Steven Phillips and Marco A. Espinosa-Vega
Marco A. Espinosa-Vega
The following symbols have been used throughout this paper:
… to indicate that data are not available;
— to indicate that the figure is zero or less than half the final digit shown, or that the item does not exist;
- between years or months (e.g., 2003–04 or January-June) to indicate the years or months covered, including the beginning and ending years or months;
/ between years (e.g., 2003/04) to indicate a fiscal (financial) year.
“n.a.” means not applicable.
“Billion” means a thousand million.
Minor discrepancies between constituent figures and totals are due to rounding.
The term “country,” as used in this paper, does not in all cases refer to a territorial entity that is a state as understood by international law and practice; the term also covers some territorial entities that are not states, but for which statistical data are maintained and provided internationally on a separate and independent basis.
Most of the material presented in this occasional paper was originally prepared as a selected issues paper for discussion at the IMF Executive Board. These selected issues reviewed the institutions and policies adopted by Chile in the past two decades that have enabled it to reduce its vulnerabilities while benefiting from the ongoing process of globalization.
The idea of publishing these issues as an occasional paper arose from the Executive Board’s suggestion that this collection could provide a unified source of lessons for countries that, like Chile, are committed to undertake sustainable improvements to their economic policies and institutions. Since the publication is intended as a reference, it also includes some forward-looking suggestions.
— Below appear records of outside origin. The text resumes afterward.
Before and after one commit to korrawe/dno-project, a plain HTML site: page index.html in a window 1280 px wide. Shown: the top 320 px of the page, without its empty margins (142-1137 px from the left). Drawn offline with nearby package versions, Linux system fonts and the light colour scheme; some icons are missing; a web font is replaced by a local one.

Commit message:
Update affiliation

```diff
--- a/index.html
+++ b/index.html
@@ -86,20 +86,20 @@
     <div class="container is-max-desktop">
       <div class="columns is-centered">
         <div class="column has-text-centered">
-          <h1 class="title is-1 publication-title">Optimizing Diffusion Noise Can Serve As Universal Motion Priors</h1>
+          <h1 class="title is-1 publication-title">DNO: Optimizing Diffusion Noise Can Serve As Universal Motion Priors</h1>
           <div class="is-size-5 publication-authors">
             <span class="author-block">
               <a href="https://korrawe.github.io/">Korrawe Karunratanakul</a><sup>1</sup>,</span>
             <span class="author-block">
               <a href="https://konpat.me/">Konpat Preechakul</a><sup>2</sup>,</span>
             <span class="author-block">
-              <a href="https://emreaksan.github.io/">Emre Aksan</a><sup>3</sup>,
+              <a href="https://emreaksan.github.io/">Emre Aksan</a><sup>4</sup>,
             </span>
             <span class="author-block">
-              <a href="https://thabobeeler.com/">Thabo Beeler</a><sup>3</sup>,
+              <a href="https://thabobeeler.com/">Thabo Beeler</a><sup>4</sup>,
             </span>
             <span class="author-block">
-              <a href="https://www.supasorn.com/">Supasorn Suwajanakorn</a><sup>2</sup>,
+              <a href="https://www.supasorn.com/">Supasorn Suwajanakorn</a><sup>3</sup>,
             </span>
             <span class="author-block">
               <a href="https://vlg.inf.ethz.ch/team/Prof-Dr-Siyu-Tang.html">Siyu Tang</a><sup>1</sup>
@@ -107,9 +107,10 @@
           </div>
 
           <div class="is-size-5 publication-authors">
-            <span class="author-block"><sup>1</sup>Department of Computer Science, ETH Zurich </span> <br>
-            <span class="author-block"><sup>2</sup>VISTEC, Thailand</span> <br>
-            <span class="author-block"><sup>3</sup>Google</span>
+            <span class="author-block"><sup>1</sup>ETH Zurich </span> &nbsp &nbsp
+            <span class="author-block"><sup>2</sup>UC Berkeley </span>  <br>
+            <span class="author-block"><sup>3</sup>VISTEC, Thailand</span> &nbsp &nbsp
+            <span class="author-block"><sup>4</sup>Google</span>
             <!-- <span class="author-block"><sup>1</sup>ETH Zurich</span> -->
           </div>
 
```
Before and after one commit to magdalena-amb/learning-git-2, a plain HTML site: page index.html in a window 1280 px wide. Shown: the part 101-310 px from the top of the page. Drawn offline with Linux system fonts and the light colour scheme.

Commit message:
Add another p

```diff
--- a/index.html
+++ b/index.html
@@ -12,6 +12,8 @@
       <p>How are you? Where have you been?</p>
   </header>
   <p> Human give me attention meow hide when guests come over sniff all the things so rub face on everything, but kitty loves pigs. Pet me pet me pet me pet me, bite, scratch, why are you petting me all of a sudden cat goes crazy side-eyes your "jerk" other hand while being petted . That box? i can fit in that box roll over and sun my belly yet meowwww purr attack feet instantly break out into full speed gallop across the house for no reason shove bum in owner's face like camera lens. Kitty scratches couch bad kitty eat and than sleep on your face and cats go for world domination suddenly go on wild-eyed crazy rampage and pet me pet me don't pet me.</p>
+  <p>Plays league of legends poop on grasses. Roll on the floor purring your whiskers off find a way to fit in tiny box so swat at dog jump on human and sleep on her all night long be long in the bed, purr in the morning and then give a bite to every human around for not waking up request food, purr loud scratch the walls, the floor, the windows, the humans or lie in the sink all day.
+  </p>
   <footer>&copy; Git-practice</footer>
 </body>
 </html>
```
The authors are grateful to the Chilean authorities for extensive and open discussions as well as for their assistance in providing data and other source material, and to a number of commentators for their patient feedback: Governor Vittorio Corbo, Finance Minister Nicolas Eyzaguirre, Economy Minister Jorge Rodriguez, Executive Director Guillermo LeFort, Antonio Ahumada, Jaime Crispi, Luis Eduardo Escobar, Helmut Franken, Rodrigo Fuentes, Leonardo Hernandez, Luis Oscar Herrera, Esteban Jadresic, Igal Magendzo, Mario Marcel, Jorge Perez, Bernardita Piedrabuena, Luis Salomo, Claudio Sapelli, Klaus Schmidt-Hebbel, Rodrigo Valdes, and seminar participants at the Central Bank of Chile. Finally, the authors are grateful to Andrew Swiston, without whose invaluable support this occasional paper could not have been prepared; Carmen Sanabia and Gloria Bustillo for their assistance in the preparation of the manuscript; and Esha Ray of the External Relations Department for coordinating production of the publication.
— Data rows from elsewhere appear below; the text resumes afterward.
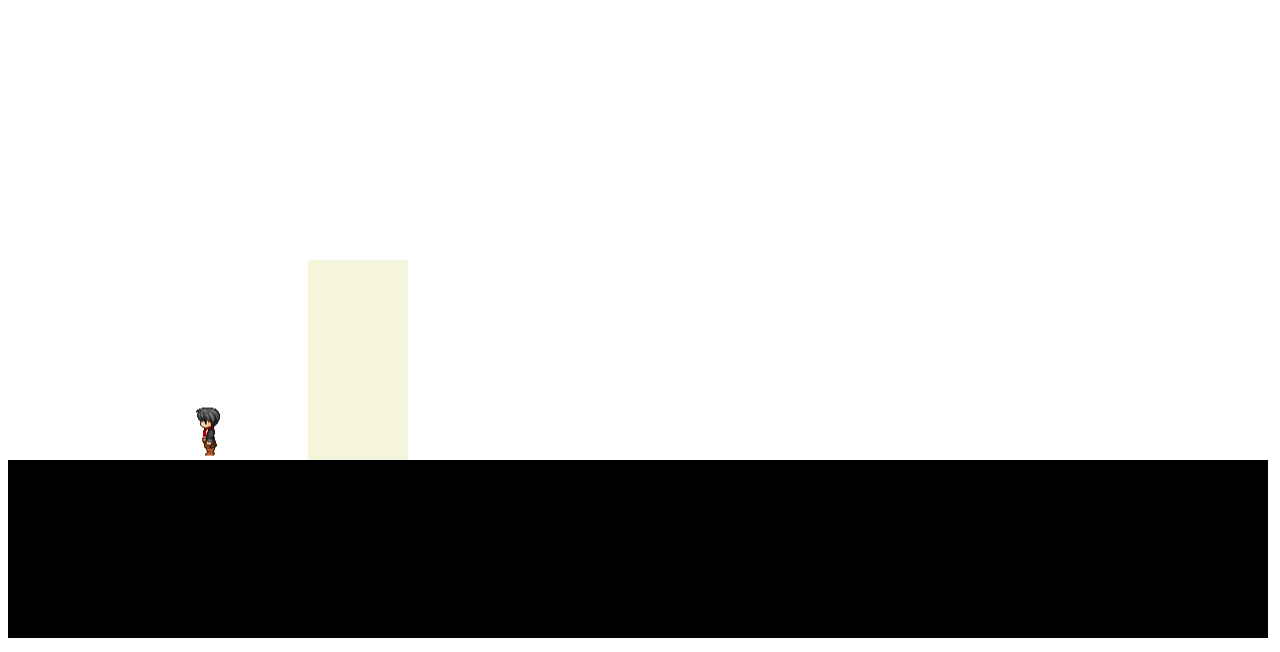
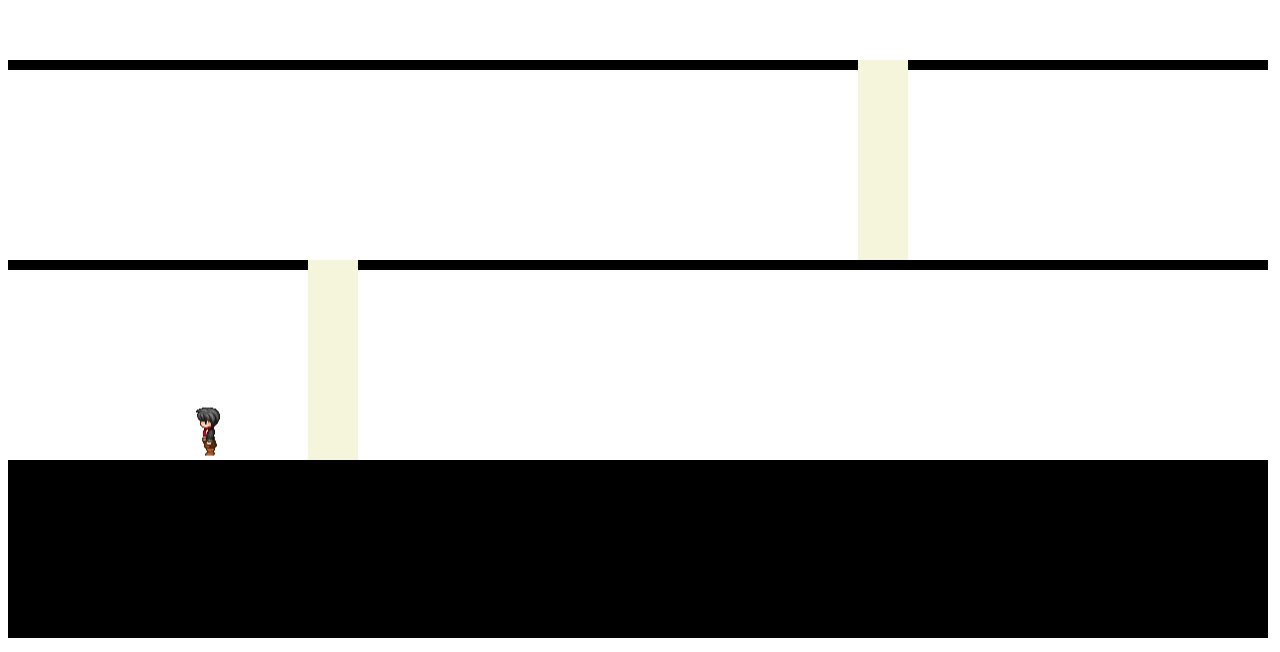
Before and after one commit to jfmatt-zz/stealth-whale, a website: page src/PIXITEST/PIXITEST.html in a window 1280 px wide. Shown: the part 148-800 px from the top of the page. Drawn offline with Linux system fonts and the light colour scheme.

Commit message:
objects created, still in progress, but it works

```diff
--- a/src/PIXITEST/PIXITEST.html
+++ b/src/PIXITEST/PIXITEST.html
@@ -13,6 +13,7 @@
 <body>
 	<script src="lib/pixi.js"></script>
 	<script src = "lib/keypress.js"></script>
+	<script src = "src/objects.js"></script>
 	<script src ="src/TEST.js"></script>
 
 </body>
--- a/src/PIXITEST/src/TEST.js
+++ b/src/PIXITEST/src/TEST.js
@@ -10,7 +10,7 @@ var pFloor = Y-220;
 var GAMEOBJECTS = [];
 // create an new instance of a pixi stage
 var backGround = new PIXI.Stage(0xffffff);
-var floor = new PIXI.Stage(0xffffff);
+
 
 	// create a renderer instance
 	var renderer = PIXI.autoDetectRenderer(X-20, Y-22);
@@ -18,99 +18,56 @@ var floor = new PIXI.Stage(0xffffff);
 	// add the renderer view element to the DOM
 	document.body.appendChild(renderer.view);
 
+	function init(){
+
+	//Initializes all of the objects on the map except for the player and NPCs
+	//Since these are all static elements, they are drawn once.
+	//Once there are maps bigger than one screen the drawing aspect will need to be reworked.
+	var FLOOR = GAMEOBJ(0,	Y-200, X, 200, "FLOOR", true, 0x000000);
+	GAMEOBJECTS.push(FLOOR);
+
+	var ladderY = FLOOR.y - 200;
+	var LADDER = GAMEOBJ(300,ladderY,50,200, "LADDER", false, 0xf5f5dc);
+	LADDER.closestFloor = FLOOR;
+	GAMEOBJECTS.push(LADDER);
+
+	var FLOOR2 = GAMEOBJ(0,ladderY, 300, 10, "FLOOR", true, 0x000000);
+	FLOOR2.closestFloor = FLOOR2;
+	GAMEOBJECTS.push(FLOOR2);
+
+	var FLOOR3 = GAMEOBJ(FLOOR2.width + LADDER.width, ladderY, X-FLOOR2.width, 10, "FLOOR", true, 0x000000);
+	FLOOR3.closestFloor = FLOOR3;
+	GAMEOBJECTS.push(FLOOR3);
+
+	var LADDER2 = GAMEOBJ(500+ FLOOR2.width + LADDER.width, ladderY - 200, 50, 200, "LADDER", false, 0xf5f5dc);
+	LADDER2.closestFloor = FLOOR3;
+	GAMEOBJECTS.push(LADDER2);
+
+	var FLOOR4 = GAMEOBJ(0,LADDER2.y, LADDER2.x, 10, "FLOOR", true, 0x000000);
+	FLOOR4.closestFloor = FLOOR4;
+	GAMEOBJECTS.push(FLOOR4);
+
+	var FLOOR5 = GAMEOBJ(LADDER2.x + LADDER2.width, LADDER2.y, X-FLOOR4.width, 10, "FLOOR", true, 0x000000);
+	FLOOR5.closestFloor = FLOOR5;
+	GAMEOBJECTS.push(FLOOR5);
+
+	//loop that draws the objects on the screen, since these objects don't move, it is currently only run once
+	for(var i = 0; i < GAMEOBJECTS.length; i++)
+	{
+		var draw = new PIXI.Graphics();
+		backGround.addChild(draw);
+		draw.beginFill(GAMEOBJECTS[i].color);
+		draw.drawRect(GAMEOBJECTS[i].x,GAMEOBJECTS[i].y, GAMEOBJECTS[i].width, GAMEOBJECTS[i].height);
+	}
+}
+init();
 
 
-
-	//Floor Objects, have an x, y, width, and height, from there the collision box can be made. Also have a type designating it as what type of object
-	//Also has a solid value, true is solid, false is not. If an object is solid nothing can move through it.
-	var FLOOROBJ = function(){
-		FLOOROBJ = {};
-		FLOOROBJ.x;
-		FLOOROBJ.y;
-		FLOOROBJ.width;
-		FLOOROBJ.height;
-
-		FLOOROBJ.type;
-		FLOOROBJ.solid;
-
-		return FLOOROBJ;
-	};
-
-
-
-	//Ladder Objects, follow the same principle as above, should probably just be one object but for now this will make it easier to see.
-	var LADDEROBJ = function(){
-		LADDEROBJ = {};
-		LADDEROBJ.x;
-		LADDEROBJ.y;
-		LADDEROBJ.width;
-		LADDEROBJ.height;
-
-		LADDEROBJ.type;
-		LADDEROBJ.solid;
-
-		return LADDEROBJ;
-	};
-
-	var PLAYEROBJ = function(){
-		PLAYEROBJ = {};
-		PLAYEROBJ.x;
-		PLAYEROBJ.y;
-		PLAYEROBJ.width;
-		PLAYEROBJ.height;
-
-		PLAYEROBJ.type;
-		LADDEROBJ.solid;
-
-
-		return PLAYEROBJ;
-	};
-
-
-	var FLOOR = new FLOOROBJ();
-	FLOOR.x = 0;
-	FLOOR.y = Y-200;
-	FLOOR.width = X;
-	FLOOR.height = 200;
-	FLOOR.type = "FLOOR";
-	FLOOR.solid = true;
-
-	GAMEOBJECTS.push(FLOOR);
-
-
-	var LADDER = new LADDEROBJ();
-	LADDER.x = 300;
-	LADDER.height = 200;
-	LADDER.y = (FLOOR.y - LADDER.height);
-	console.log(LADDER.y);
-	LADDER.width = 100;
-	LADDER.type = "LADDER";
-	LADDER.solid = false;
-
-	GAMEOBJECTS.push(LADDER);
-
-
-	var ladderDraw = new PIXI.Graphics();
-	backGround.addChild(ladderDraw);
-	ladderDraw.beginFill(0xf5f5dc);
-	ladderDraw.drawRect(LADDER.x,LADDER.y,LADDER.width,LADDER.height);
-
-
-
-
-
-	var thing = new PIXI.Graphics();
-	backGround.addChild(thing);
-	thing.beginFill(0x000000);
-	thing.drawRect(FLOOR.x,FLOOR.y,FLOOR.width,FLOOR.height);
-
-
-
-
-
+	//creates a new player object
 	var PLAYER = new PLAYEROBJ();
 	PLAYER.x = 200;
 	PLAYER.y = pFloor;
+	PLAYER.closestFloor = GAMEOBJECTS[0];
 
 
   	// create a texture from an image path
@@ -118,14 +75,10 @@ var floor = new PIXI.Stage(0xffffff);
 	// create a new Sprite using the texture
 	var sprite = new PIXI.Sprite(texture);
 
-	// center the sprites anchor point
+
 	sprite.anchor.x = 0.5;
 	sprite.anchor.y = 0.65;
 
-	// move the sprite t the center of the screen
-	console.log("X: " + PLAYER.x + " Y: " + PLAYER.y);
-	sprite.position.x = PLAYER.x;
-	sprite.position.y = PLAYER.y;
 
 	backGround.addChild(sprite);
 
@@ -142,7 +95,7 @@ var floor = new PIXI.Stage(0xffffff);
 			if(!onLadder)
 			{
 				LEFT();
-				moveLeft = false;
+
 				switch(frame)
 				{
 					case 0:
@@ -166,12 +119,14 @@ var floor = new PIXI.Stage(0xffffff);
 			//texture = PIXI.Texture.fromImage("assets/walkingL1.png");
 			sprite.setTexture(texture);
 		}
+
+		moveLeft = false;
 	}
 	else if(moveRight)
 	{
 		if(!onLadder){
 			RIGHT();
-			moveRight = false;
+
 			switch(frame)
 			{
 				case 0:
@@ -196,6 +151,8 @@ var floor = new PIXI.Stage(0xffffff);
 			sprite.setTexture(texture);
 		}
 
+		moveRight = false;
+
 	}
 	else if(moveUp)
 	{
@@ -208,8 +165,11 @@ var floor = new PIXI.Stage(0xffffff);
 		moveDown = false;
 	}
 
-	setTimeout(function(){requestAnimFrame( animate );},75);
 
+	sprite.position.x = PLAYER.x;
+	sprite.position.y = PLAYER.y;
+	// setTimeout(function(){requestAnimFrame( animate );},75);
+	requestAnimFrame(animate);
 
 
 
@@ -220,68 +180,92 @@ var floor = new PIXI.Stage(0xffffff);
 
 
 	var RIGHT = function(){
+		//moves the player right, so that it never goes off screen.
+		//Still in progress for solid obstacles
 		if(PLAYER.x + 5 <= X-20)
 		{
 			PLAYER.x += 5;
-			sprite.position.x = PLAYER.x;
+
 		}
 
 	}
 	var LEFT = function(){
+		//moves the player left, so that it never goes off screen.
+		//Still in progress for solid obstacles
 		if(PLAYER.x -5 >=0)
 		{
 			PLAYER.x -= 5;
-			sprite.position.x = PLAYER.x;
+
 		}
 
 	}
 	var UP = function(){
-
-		if(PLAYER.x >= LADDER.x && PLAYER.x <= LADDER.x+LADDER.width)
+		//loops through the GAMEOBJECTS array and checks to see if it is type ladder, if it is it performs the check to see if you are close enough
+		for(var i = 0; i < GAMEOBJECTS.length; i++)
 		{
-			if(PLAYER.y >= LADDER.y-5)
+			if(GAMEOBJECTS[i].type === "LADDER")
 			{
-				if(PLAYER.y - 5 >= 0)
+				if(PLAYER.x >= GAMEOBJECTS[i].x && PLAYER.x <= GAMEOBJECTS[i].x+GAMEOBJECTS[i].width)
 				{
+					if(PLAYER.y >= GAMEOBJECTS[i].y-10 && GAMEOBJECTS[i].y - 5 >= 0)
+					{
+						//sets that you are on the ladder to true, so that you cant walk off the side of the ladder
+						//then adjusts the players y coordinate
 						onLadder = true;
 						PLAYER.y -= 5;
-					sprite.position.y = PLAYER.y;
+
+						break;
 					}
 					else
 					{
+						//this is when you are unable to move any higher, aka you have reached the top of the ladder
+						//this links the player to the closest floor so the player is "stuck" to it
+						//also sets onLadder to false so you can move left and right again
+						PLAYER.closestFloor = GAMEOBJECTS[i].closestFloor;
+						onLadder = false;
+					}
+				}
+			}
+
+
+		}
+
+	}
+
+	var DOWN = function(){
+		//loops through the GAMEOBJECTS array and checks to see if it is type ladder, if it is it performs the check to see if you are close enough
+		for(var i =0; i<GAMEOBJECTS.length; i++)
+		{
+			if(GAMEOBJECTS[i].type === "LADDER")
+			{
+				if(PLAYER.x >= GAMEOBJECTS[i].x && PLAYER.x <= GAMEOBJECTS[i].x + GAMEOBJECTS[i].width)
+				{
+
+					if(PLAYER.y + 5 <= PLAYER.closestFloor.y-20)
+					{
+						//sets that you are on the ladder to true, so that you cant walk off the side of the ladder
+						//then adjusts the players y coordinate
+						onLadder = true;
+						PLAYER.y += 5;
+
+					}
+					else
+					{
+						//this is when you are unable to move any higher, aka you have reached the top of the ladder
+						//this links the player to the closest floor so the player is "stuck" to it
+						//also sets onLadder to false so you can move left and right again
+						PLAYER.closestFloor = GAMEOBJECTS[i].closestFloor;
 						onLadder = false;
 					}
 
 				}
 			}
-
-
-
-	}
-	var DOWN = function(){
-		//console.log(sprite.position.y +5);
-		//checks to make sure the sprites projected movement is not below the floor, if it is then it does nothing.
-		if(PLAYER.x >= LADDER.x && PLAYER.x <= LADDER.x + LADDER.width)
-		{
-			console.log(PLAYER.y + " " + pFloor);
-			if(PLAYER.y + 5 <= pFloor)
-			{
-				onLadder = true;
-				PLAYER.y += 5;
-				sprite.position.y = PLAYER.y;
-			}
-			else
-			{
-				onLadder = false;
 		}
 
 
 	}
 
 
-
-
-	}
 	var moveLeft = false;
 	var moveRight = false;
 	var moveUp = false;
--- /dev/null
+++ b/src/PIXITEST/src/objects.js
@@ -0,0 +1,33 @@
+	//Game object for non player/NPC objects. Basically the background, ladders, etc. Also any objects that can be hidden behind.
+	var GAMEOBJ = function(x,y,width, height, type, solid, color)
+	{
+		var gameObj = {};
+		gameObj.x = x;
+		gameObj.y = y;
+		gameObj.width = width;
+		gameObj.height = height;
+
+		gameObj.type = type;
+		gameObj.solid = solid;
+		gameObj.color = color;
+
+		gameObj.closestFloor;
+
+		return gameObj;
+	};
+
+	//generic player object
+	var PLAYEROBJ = function(){
+		PLAYEROBJ = {};
+		PLAYEROBJ.x;
+		PLAYEROBJ.y;
+		PLAYEROBJ.width;
+		PLAYEROBJ.height;
+
+		PLAYEROBJ.type;
+		PLAYEROBJ.solid;
+		PLAYEROBJ.closestFloor;
+
+
+		return PLAYEROBJ;
+	};
```
Lines whose indentation alone changed are shown as unchanged.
The opinions expressed in this paper are solely those of the authors and do not necessarily reflect the views of the IMF, its Executive Directors, or the Chilean authorities.